Like any team lacking in an elite scorer, the Wizards offensive philosophy was simple: share the ball and get out in transition as much as possible. They had the shooters to make it work and the type of point guard that raises his teammates' shooting percentages just with his style of play. And yet, they couldn't net a league-average offensive rating.
It stands to reason that they should improve with their new offseason additions. Paul Pierce brings an entirely new dynamic to the frontcourt -- a player still capable of exploiting mismatches -- while Kris Humphries and DeJuan Blair round out a big man rotation that was in flux for much of last season.
The talent on this roster has unquestionably been upgraded. Now, it's a matter of putting all the pieces together.
That requires some obvious tweaking to the playbook from Randy Wittman such as less standing around on the perimeter from the wings, but that should have been the case already. The more dire concerns have been in front of him the whole time. Can the Wizards field an above-average offense while maintaining their identity as a drive-and-kick team?
This sort of fell through the cracks since the playoffs ended. John Wall took the brunt of the blame after the second round, but it's worth questioning just how much of his failings could have been avoided in a more free-flowing system.
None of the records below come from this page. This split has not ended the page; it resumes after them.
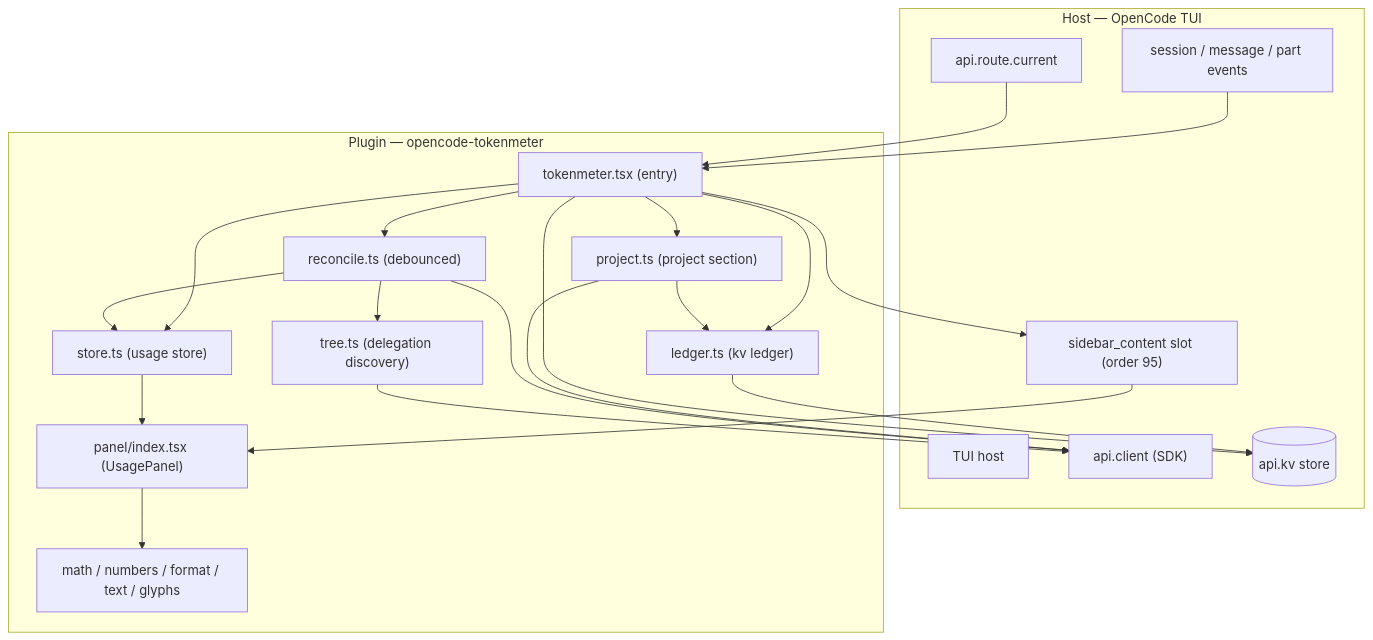
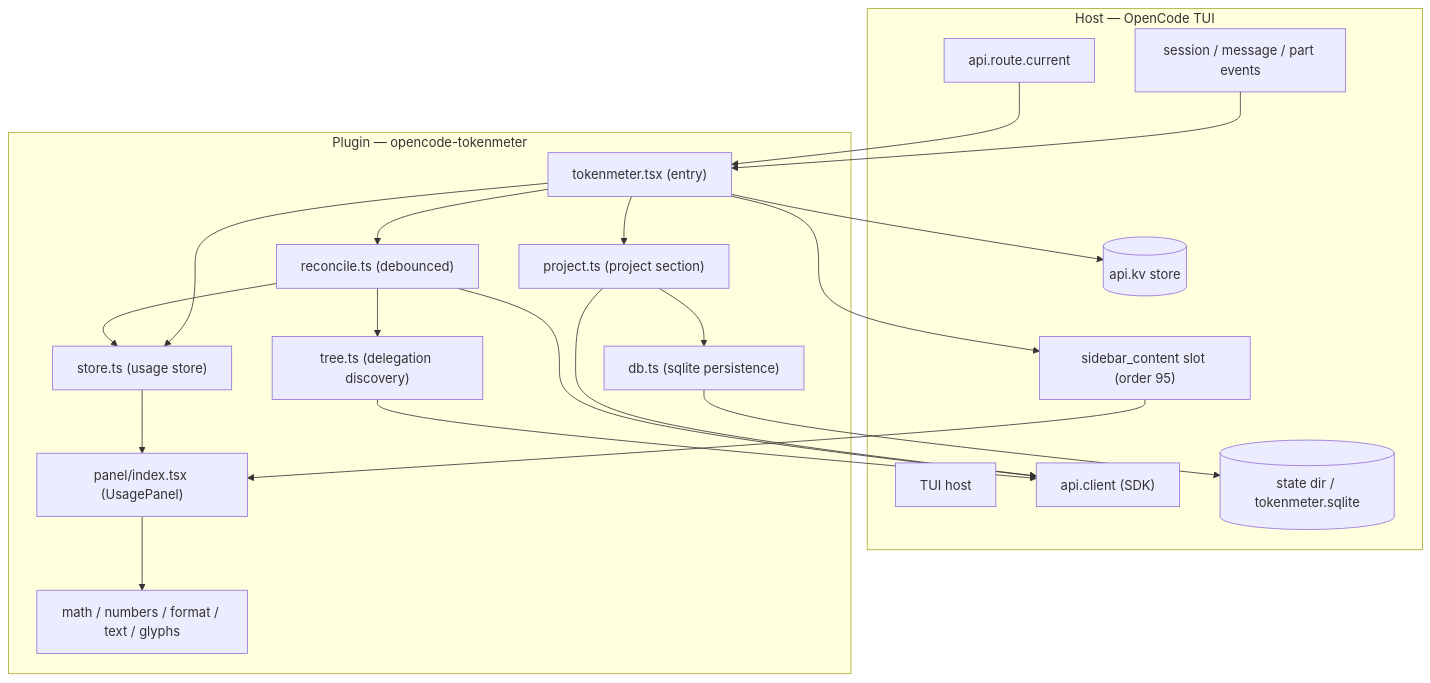
Before and after one commit to jonasotoaguilar/opencode-tokenmeter: the first of 3 diagrams in ARCHITECTURE.md, drawn with Mermaid. The commit also changed other lines of this file and 5 other files, not shown here.

Commit message:
docs: align project guides with SQLite persistence and OIDC release

````diff
--- a/ARCHITECTURE.md
+++ b/ARCHITECTURE.md
@@ -23,41 +23,41 @@
 ```mermaid
 graph TD
     subgraph "Host — OpenCode TUI"
         Host["TUI host"]
         Events["session / message / part events"]
         Route["api.route.current"]
         Client["api.client (SDK)"]
         Kv[("api.kv store")]
+        State[("state dir / tokenmeter.sqlite")]
         Slot["sidebar_content slot (order 95)"]
     end
 
     subgraph "Plugin — opencode-tokenmeter"
         Entry["tokenmeter.tsx (entry)"]
         Store["store.ts (usage store)"]
         Reconcile["reconcile.ts (debounced)"]
         Tree["tree.ts (delegation discovery)"]
         Project["project.ts (project section)"]
-        Ledger["ledger.ts (kv ledger)"]
+        Db["db.ts (sqlite persistence)"]
         Panel["panel/index.tsx (UsagePanel)"]
         MathFmt["math / numbers / format / text / glyphs"]
     end
 
     Events --> Entry
     Route --> Entry
     Entry --> Store
     Entry --> Reconcile
     Entry --> Project
-    Entry --> Ledger
+    Project --> Db
     Reconcile --> Tree
     Reconcile --> Store
-    Project --> Ledger
     Project --> Client
     Reconcile --> Client
     Tree --> Client
     Store --> Panel
-    Ledger --> Kv
+    Db --> State
     Entry --> Kv
     Entry --> Slot
     Slot --> Panel
     Panel --> MathFmt
 ```
````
Everything the Wizards did out of the pick and roll was geared towards Wall wreaking havoc in the lane, and it certainly took its toll. No player touched the ball more than him last season and no one held the ball longer each game.
Some of these problems will be rectified on it's own. Pierce is a considerably better ball-handler than Trevor Ariza, and Bradley Beal will be looking to build on a strong postseason. They'll take some of the weight off Wall's shoulders. But how effective they'll be hinges on how creative Wittman gets with the offense.
That might mean getting the wings more into the flow of the offense directly instead of just having them spot up. For Pierce, this would be right up his alley from his Boston days.
This was one of Doc Rivers' pet plays in Boston. All it takes is Pierce curling off a down screen set by the off guard and reacting to the defense. He can flare out and knock down the three if his defender goes under the screen or curl to the middle with some real estate in front of him.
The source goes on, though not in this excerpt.